Records –
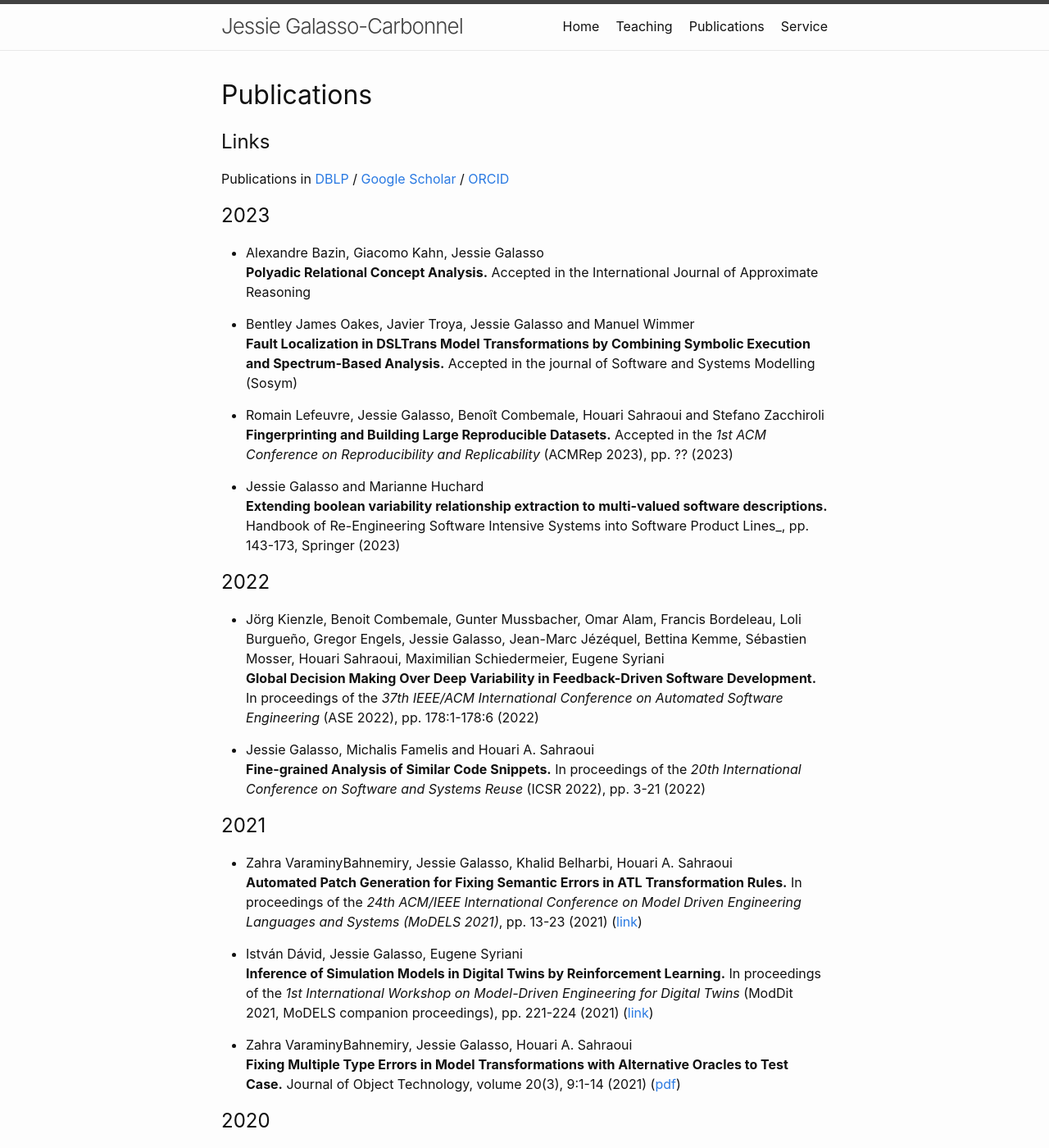
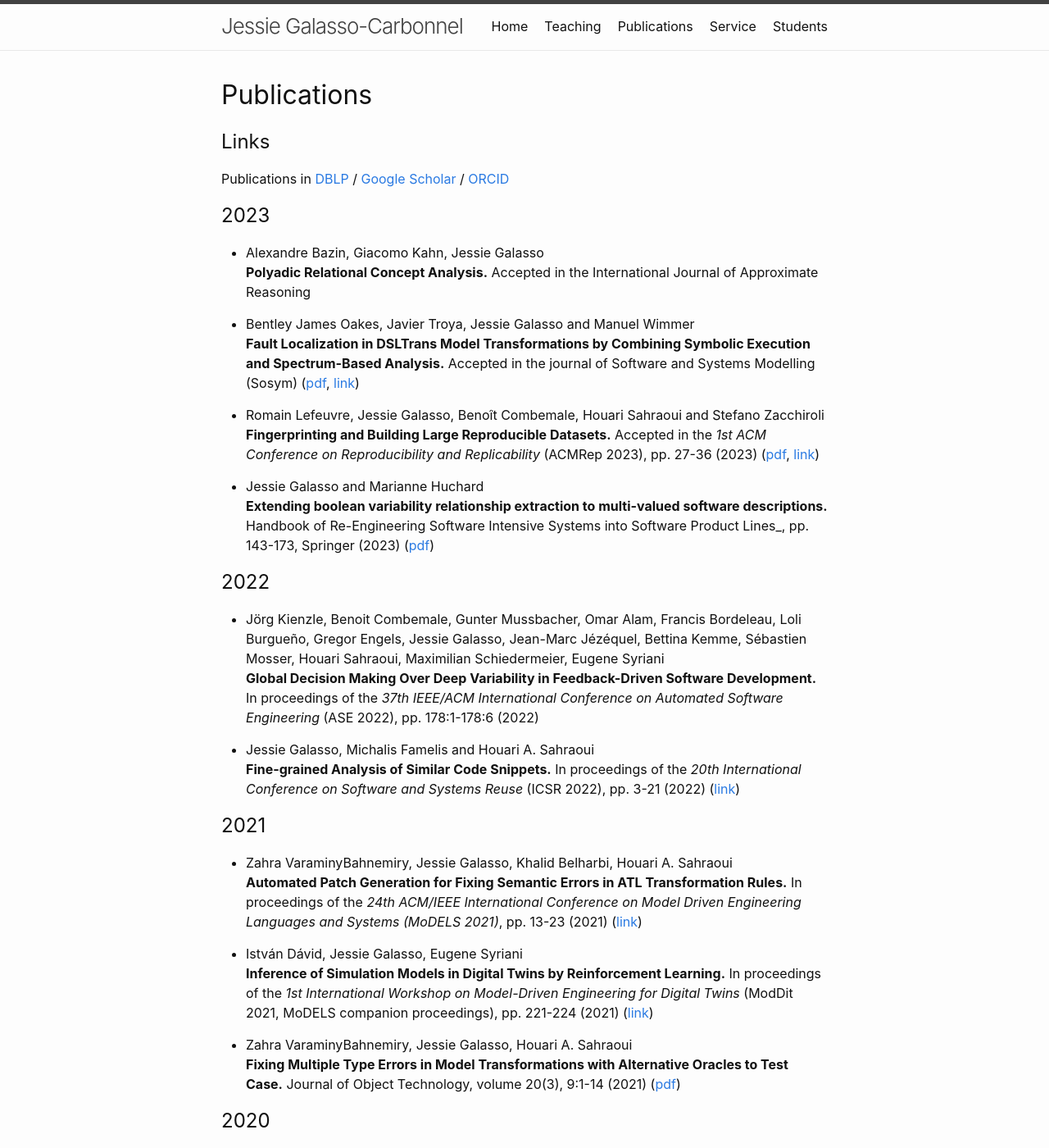
Before and after one commit to jgalasso/jgalasso.github.io, a Jekyll site: the page built from publications.md, in a window 1280 px wide and 1400 px high. Shown: the whole window at 82% size. Built offline with Jekyll 4.4.1, drawn with Linux system fonts in a browser that asks for light colours.

Commit message:
Student update

```diff
--- a/_config.yml
+++ b/_config.yml
@@ -35,6 +35,7 @@ header_pages:
   - teaching.md
   - publications.md
   - service.md
+  - student.md
 
 # Build settings
 theme: minima
--- a/index.markdown
+++ b/index.markdown
@@ -20,7 +20,7 @@ Between 2020 and 2023, I was a postdoctoral researcher in the [Geodes](http://ge
 
 * Co-chair of the [6th International Workshop on Languages for Modelling Variability (MODEVAR'24)](https://modevar.github.io)
 
-* PC member in the 21st International Conference on Software and Systems Reuse (ICSR'24)
+* PC member in the [21th International Conference on Software and Systems Reuse (ICSR'24)](https://cyprusconferences.org/icsr2024/)
 
 * PC member in the [31th  IEEE International Conference on Software Analysis, Evolution and Reengineering (SANER'24)](https://conf.researchr.org/home/saner-2024)
 
--- a/publications.md
+++ b/publications.md
@@ -14,13 +14,13 @@ Publications in [DBLP](https://dblp.uni-trier.de/pid/167/4978.html) / [Google Sc
 __Polyadic Relational Concept Analysis.__ Accepted in the International Journal of Approximate Reasoning
 
  - Bentley James Oakes, Javier Troya, Jessie Galasso and Manuel Wimmer
-__Fault Localization in DSLTrans Model Transformations by Combining Symbolic Execution and Spectrum-Based Analysis.__ Accepted in the journal of Software and Systems Modelling (Sosym)
+__Fault Localization in DSLTrans Model Transformations by Combining Symbolic Execution and Spectrum-Based Analysis.__ Accepted in the journal of Software and Systems Modelling (Sosym) ([pdf](https://www.researchgate.net/profile/Bentley-Oakes/publication/374264497_Fault_localization_in_DSLTrans_model_transformations_by_combining_symbolic_execution_and_spectrum-based_analysis/links/65167ff21e2386049de30d20/Fault-localization-in-DSLTrans-model-transformations-by-combining-symbolic-execution-and-spectrum-based-analysis.pdf), [link](https://doi.org/10.1007/s10270-023-01123-3))
 
  - Romain Lefeuvre, Jessie Galasso, Benoît Combemale, Houari Sahraoui and Stefano Zacchiroli
-__Fingerprinting and Building Large Reproducible Datasets.__ Accepted in the _1st ACM Conference on Reproducibility and Replicability_ (ACMRep 2023), pp. ?? (2023)
+__Fingerprinting and Building Large Reproducible Datasets.__ Accepted in the _1st ACM Conference on Reproducibility and Replicability_ (ACMRep 2023), pp. 27-36 (2023) ([pdf](https://hal.science/hal-04132604v1/preview/Fingerprinting_and_Building_Large_Reproducible_Datasets.pdf), [link](https://dl.acm.org/doi/10.1145/3589806.3600043))
 
  - Jessie Galasso and Marianne Huchard
-__Extending boolean variability relationship extraction to multi-valued software descriptions.__ Handbook of Re-Engineering Software Intensive Systems into Software Product Lines_, pp. 143-173, Springer (2023)
+__Extending boolean variability relationship extraction to multi-valued software descriptions.__ Handbook of Re-Engineering Software Intensive Systems into Software Product Lines_, pp. 143-173, Springer (2023) ([pdf](https://hal-lirmm.ccsd.cnrs.fr/lirmm-04089535v1/document))
 
 ## 2022
 
@@ -28,7 +28,7 @@ __Extending boolean variability relationship extraction to multi-valued software
 __Global Decision Making Over Deep Variability in Feedback-Driven Software Development.__ In proceedings of the _37th IEEE/ACM International Conference on Automated Software Engineering_ (ASE 2022), pp. 178:1-178:6 (2022)
 
 - Jessie Galasso, Michalis Famelis and Houari A. Sahraoui
-__Fine-grained Analysis of Similar Code Snippets.__ In proceedings of the _20th International Conference on Software and Systems Reuse_ (ICSR 2022), pp. 3-21 (2022)
+__Fine-grained Analysis of Similar Code Snippets.__ In proceedings of the _20th International Conference on Software and Systems Reuse_ (ICSR 2022), pp. 3-21 (2022) ([link](https://dl.acm.org/doi/abs/10.1007/978-3-031-08129-3_1))
 
 ## 2021
 
```
Also changed, not shown: service.md (+1 -1 lines), student.md (added, +25 -0 lines).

Exercise details – Once the pictures are set aside, repeat each entry exactly as it stands.

Response box –
Before and after one commit to jgalasso/jgalasso.github.io, a Jekyll site: the page built from publications.md, in a window 1280 px wide and 1400 px high. Shown: the whole window at 82% size. Built offline with Jekyll 4.4.1, drawn with Linux system fonts in a browser that asks for light colours.

Commit message:
Student update

```diff
--- a/_config.yml
+++ b/_config.yml
@@ -35,6 +35,7 @@ header_pages:
   - teaching.md
   - publications.md
   - service.md
+  - student.md
 
 # Build settings
 theme: minima
--- a/index.markdown
+++ b/index.markdown
@@ -20,7 +20,7 @@ Between 2020 and 2023, I was a postdoctoral researcher in the [Geodes](http://ge
 
 * Co-chair of the [6th International Workshop on Languages for Modelling Variability (MODEVAR'24)](https://modevar.github.io)
 
-* PC member in the 21st International Conference on Software and Systems Reuse (ICSR'24)
+* PC member in the [21th International Conference on Software and Systems Reuse (ICSR'24)](https://cyprusconferences.org/icsr2024/)
 
 * PC member in the [31th  IEEE International Conference on Software Analysis, Evolution and Reengineering (SANER'24)](https://conf.researchr.org/home/saner-2024)
 
--- a/publications.md
+++ b/publications.md
@@ -14,13 +14,13 @@ Publications in [DBLP](https://dblp.uni-trier.de/pid/167/4978.html) / [Google Sc
 __Polyadic Relational Concept Analysis.__ Accepted in the International Journal of Approximate Reasoning
 
  - Bentley James Oakes, Javier Troya, Jessie Galasso and Manuel Wimmer
-__Fault Localization in DSLTrans Model Transformations by Combining Symbolic Execution and Spectrum-Based Analysis.__ Accepted in the journal of Software and Systems Modelling (Sosym)
+__Fault Localization in DSLTrans Model Transformations by Combining Symbolic Execution and Spectrum-Based Analysis.__ Accepted in the journal of Software and Systems Modelling (Sosym) ([pdf](https://www.researchgate.net/profile/Bentley-Oakes/publication/374264497_Fault_localization_in_DSLTrans_model_transformations_by_combining_symbolic_execution_and_spectrum-based_analysis/links/65167ff21e2386049de30d20/Fault-localization-in-DSLTrans-model-transformations-by-combining-symbolic-execution-and-spectrum-based-analysis.pdf), [link](https://doi.org/10.1007/s10270-023-01123-3))
 
  - Romain Lefeuvre, Jessie Galasso, Benoît Combemale, Houari Sahraoui and Stefano Zacchiroli
-__Fingerprinting and Building Large Reproducible Datasets.__ Accepted in the _1st ACM Conference on Reproducibility and Replicability_ (ACMRep 2023), pp. ?? (2023)
+__Fingerprinting and Building Large Reproducible Datasets.__ Accepted in the _1st ACM Conference on Reproducibility and Replicability_ (ACMRep 2023), pp. 27-36 (2023) ([pdf](https://hal.science/hal-04132604v1/preview/Fingerprinting_and_Building_Large_Reproducible_Datasets.pdf), [link](https://dl.acm.org/doi/10.1145/3589806.3600043))
 
  - Jessie Galasso and Marianne Huchard
-__Extending boolean variability relationship extraction to multi-valued software descriptions.__ Handbook of Re-Engineering Software Intensive Systems into Software Product Lines_, pp. 143-173, Springer (2023)
+__Extending boolean variability relationship extraction to multi-valued software descriptions.__ Handbook of Re-Engineering Software Intensive Systems into Software Product Lines_, pp. 143-173, Springer (2023) ([pdf](https://hal-lirmm.ccsd.cnrs.fr/lirmm-04089535v1/document))
 
 ## 2022
 
@@ -28,7 +28,7 @@ __Extending boolean variability relationship extraction to multi-valued software
 __Global Decision Making Over Deep Variability in Feedback-Driven Software Development.__ In proceedings of the _37th IEEE/ACM International Conference on Automated Software Engineering_ (ASE 2022), pp. 178:1-178:6 (2022)
 
 - Jessie Galasso, Michalis Famelis and Houari A. Sahraoui
-__Fine-grained Analysis of Similar Code Snippets.__ In proceedings of the _20th International Conference on Software and Systems Reuse_ (ICSR 2022), pp. 3-21 (2022)
+__Fine-grained Analysis of Similar Code Snippets.__ In proceedings of the _20th International Conference on Software and Systems Reuse_ (ICSR 2022), pp. 3-21 (2022) ([link](https://dl.acm.org/doi/abs/10.1007/978-3-031-08129-3_1))
 
 ## 2021
 
```
Also changed, not shown: service.md (+1 -1 lines), student.md (added, +25 -0 lines).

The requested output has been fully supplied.